  • A short term fastener to hold together two pieces of most anything from which the bolt has been lost.
  • A right impressive noggin knocker in a rough and tumble.
  • It will also clamp open the repair manual to the right page while your replacing your alternator or dynamo.

1. duct tape
Of course, this is #1. Especially if you are Canadian.
I believe the merits of duct tape should be shouted from the mountaintops. The longer I live the more uses I find for this invaluable resource.

Here is a list of my favorite few.
  • Securing computer cables.
  • It is great for splicing wires because it is wider and more sturdy than black electrical tape.
  • Emergency luggage patch.
  • Repairing and marking your guitar case.
  • Hide a key under your fender.
  • Emergency hose repair.
  • Holding the batteries in your remote control.
  • Tape an extra desk key under your desk.
  • Remove those long ear hairs the come with middle age (ouch!).

Extra bonus.

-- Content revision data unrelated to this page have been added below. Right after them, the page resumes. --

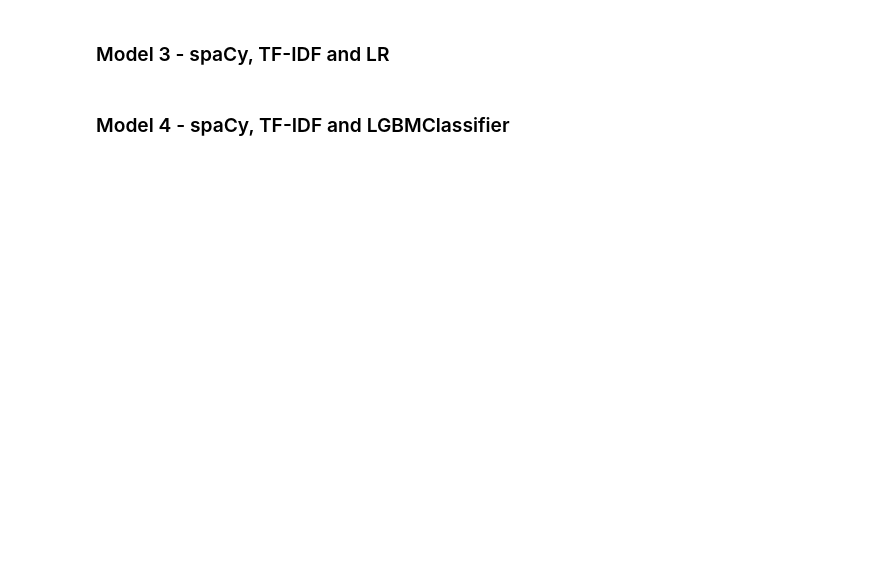
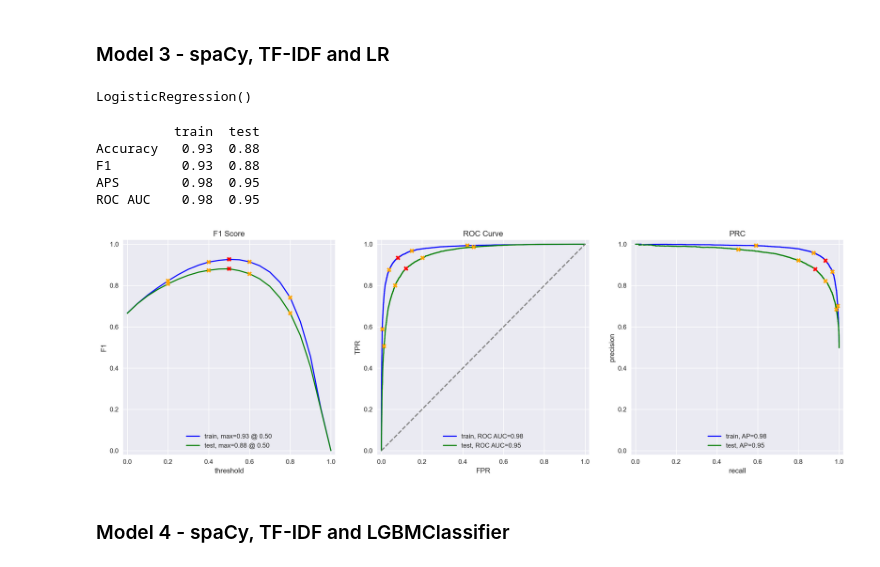
Before and after one commit to jestercruz/TripleTen-Projects, a Jupyter notebook: Sprint 14/junky_union.ipynb, the cells around one changed output. Drawn from its saved outputs; the diff is of its cells as text; code cells hidden in the pictures; blank space fills up the shorter version.

```diff
--- a/Sprint 14/junky_union.ipynb
+++ b/Sprint 14/junky_union.ipynb
@@ -511,0 +568,6 @@ from nltk.corpus import stopwords
+# %%
+# Initialize a Logistic Regression model
+model_1 = LogisticRegression(random_state=0)
+
+# Train the model with the training data and the corresponding labels
+model_1.fit(train_features_1, train_target)
@@ -525,5 +594,36 @@ def text_preprocessing_3(text):
     tokens = [token.lemma_ for token in doc]
 
     return ' '.join(tokens)
+# %%
+# Apply the text preprocessing function to the 'review_norm' column of the training and test data
+df_reviews_train['review_lemma'] = df_reviews_train['review_norm'].apply(text_preprocessing_3)
+df_reviews_test['review_lemma'] = df_reviews_test['review_norm'].apply(text_preprocessing_3)
+# %%
+# Initialize a TfidfVectorizer without passing the stop words since we've already done preprocessing
+tfidf_vectorizer_3 = TfidfVectorizer()
+
+# Fit and transform the training data to create TF-IDF features
+train_features_3 = tfidf_vectorizer_3.fit_transform(df_reviews_train['review_lemma'])
+
+# Transform the test data to create TF-IDF features
+test_features_3 = tfidf_vectorizer_3.transform(df_reviews_test['review_lemma'])
+# %%
+# Initialize the Logistic Regression model
+model_3 = LogisticRegression()
+
+# Fit the model to the training data
+model_3.fit(train_features_3, train_target)
+# %% [output]
+LogisticRegression()
+# %%
+# Evaluate the model
+evaluate_model(model_3, train_features_3, train_target, test_features_3, test_target)
+# %% [output]
+          train  test
+Accuracy   0.93  0.88
+F1         0.93  0.88
+APS        0.98  0.95
+ROC AUC    0.98  0.95
+[figure, added]
 # %% [markdown]
 ### Model 4 - spaCy, TF-IDF and LGBMClassifier
```
Also changed, not shown: parts of 32 cells of this notebook.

Add a few years to that favorite book by re-enforcing the ragged binding.

1 comment:

michael lewis said...

I am sorry, but duct tape is dead to me.

I once used a soup can cut down the side with top and bottom removed to cover / patch a small (massive) rust spot (hole / non-existant section) in the exhaust of my '85 Jetta.

To hold the soup can in place, I used duct tape.

I would also like to add the following:
#1 - the soup can was from your wife's blue box
#2 - the duct tape was from your "tool" box
#3 - good thing you rented that house because my car leaked all sorts of fluids and lost parts and didn't your tap water taste like antifreeze and rust? How was I to know that dumping used oil and other auto fuids into the storm drain was not a good thing?

The finale:

The duct tape couldn't even take a little heat from the exhaust pipe / soup can and melted away in less than 13 km, which is the distance from Aylmer to Barnabas.